▸ **EXERCISE BRIEF**: Below is a listing; give only the number of its lines that contain the word "with".

▸ **EXCERPTED DATA**:

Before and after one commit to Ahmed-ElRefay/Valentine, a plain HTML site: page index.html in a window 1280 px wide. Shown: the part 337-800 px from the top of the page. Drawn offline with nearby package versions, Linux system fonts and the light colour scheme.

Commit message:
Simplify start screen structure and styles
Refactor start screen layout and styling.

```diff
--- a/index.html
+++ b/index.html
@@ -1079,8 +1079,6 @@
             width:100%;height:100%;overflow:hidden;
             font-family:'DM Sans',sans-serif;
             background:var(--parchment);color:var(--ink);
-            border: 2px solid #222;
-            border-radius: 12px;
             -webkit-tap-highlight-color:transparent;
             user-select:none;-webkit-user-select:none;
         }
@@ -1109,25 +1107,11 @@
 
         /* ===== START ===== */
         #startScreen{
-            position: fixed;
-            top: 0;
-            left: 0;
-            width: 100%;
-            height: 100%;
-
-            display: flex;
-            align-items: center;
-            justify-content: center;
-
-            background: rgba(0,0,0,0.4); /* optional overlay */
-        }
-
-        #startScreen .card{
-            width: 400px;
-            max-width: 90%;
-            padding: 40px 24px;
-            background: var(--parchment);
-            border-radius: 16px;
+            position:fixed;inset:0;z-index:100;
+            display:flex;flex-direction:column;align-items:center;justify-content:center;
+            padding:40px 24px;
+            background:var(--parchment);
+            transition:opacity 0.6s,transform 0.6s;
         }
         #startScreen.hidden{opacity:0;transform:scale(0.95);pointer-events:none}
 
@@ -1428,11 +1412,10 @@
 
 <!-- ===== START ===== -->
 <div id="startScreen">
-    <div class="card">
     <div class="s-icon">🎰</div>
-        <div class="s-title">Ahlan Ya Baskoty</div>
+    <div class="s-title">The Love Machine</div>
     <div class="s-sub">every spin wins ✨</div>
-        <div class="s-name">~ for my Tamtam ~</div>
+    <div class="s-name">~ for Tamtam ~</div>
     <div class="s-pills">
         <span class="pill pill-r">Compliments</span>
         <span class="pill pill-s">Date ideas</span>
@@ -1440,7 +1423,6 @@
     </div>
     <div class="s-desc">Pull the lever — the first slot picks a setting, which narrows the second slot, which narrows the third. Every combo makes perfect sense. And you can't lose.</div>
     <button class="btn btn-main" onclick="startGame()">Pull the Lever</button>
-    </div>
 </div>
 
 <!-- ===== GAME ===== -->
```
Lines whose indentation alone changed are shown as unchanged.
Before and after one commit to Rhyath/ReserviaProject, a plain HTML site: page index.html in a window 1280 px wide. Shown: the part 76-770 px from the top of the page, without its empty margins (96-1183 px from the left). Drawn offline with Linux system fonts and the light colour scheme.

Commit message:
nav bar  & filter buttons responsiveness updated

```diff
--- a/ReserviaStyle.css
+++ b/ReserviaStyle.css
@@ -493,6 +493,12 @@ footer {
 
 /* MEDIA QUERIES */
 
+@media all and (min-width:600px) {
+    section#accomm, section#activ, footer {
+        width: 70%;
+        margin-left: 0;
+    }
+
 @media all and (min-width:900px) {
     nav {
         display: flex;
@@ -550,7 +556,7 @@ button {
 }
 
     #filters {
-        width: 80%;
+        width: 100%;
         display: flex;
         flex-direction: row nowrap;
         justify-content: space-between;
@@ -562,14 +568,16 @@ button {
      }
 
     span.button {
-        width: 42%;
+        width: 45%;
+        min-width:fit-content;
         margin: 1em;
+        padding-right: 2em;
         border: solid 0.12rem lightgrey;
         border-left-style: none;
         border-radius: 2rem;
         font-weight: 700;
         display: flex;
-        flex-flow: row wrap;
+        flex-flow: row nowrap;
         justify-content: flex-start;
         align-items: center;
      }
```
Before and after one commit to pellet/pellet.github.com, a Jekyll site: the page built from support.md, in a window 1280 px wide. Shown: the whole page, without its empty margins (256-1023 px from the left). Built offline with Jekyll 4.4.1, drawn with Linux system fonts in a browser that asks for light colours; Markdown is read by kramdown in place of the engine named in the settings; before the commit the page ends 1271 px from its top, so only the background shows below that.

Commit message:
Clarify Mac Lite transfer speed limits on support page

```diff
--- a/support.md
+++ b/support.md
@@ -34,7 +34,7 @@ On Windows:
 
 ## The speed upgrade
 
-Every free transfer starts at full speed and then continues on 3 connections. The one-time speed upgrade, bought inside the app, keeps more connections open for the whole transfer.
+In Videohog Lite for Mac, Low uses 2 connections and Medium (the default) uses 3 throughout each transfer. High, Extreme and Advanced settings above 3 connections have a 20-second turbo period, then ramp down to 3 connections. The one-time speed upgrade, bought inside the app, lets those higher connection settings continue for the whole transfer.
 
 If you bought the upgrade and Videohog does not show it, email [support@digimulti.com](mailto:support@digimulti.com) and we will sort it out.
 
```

▸ **EXPECTED OUTPUT**: 3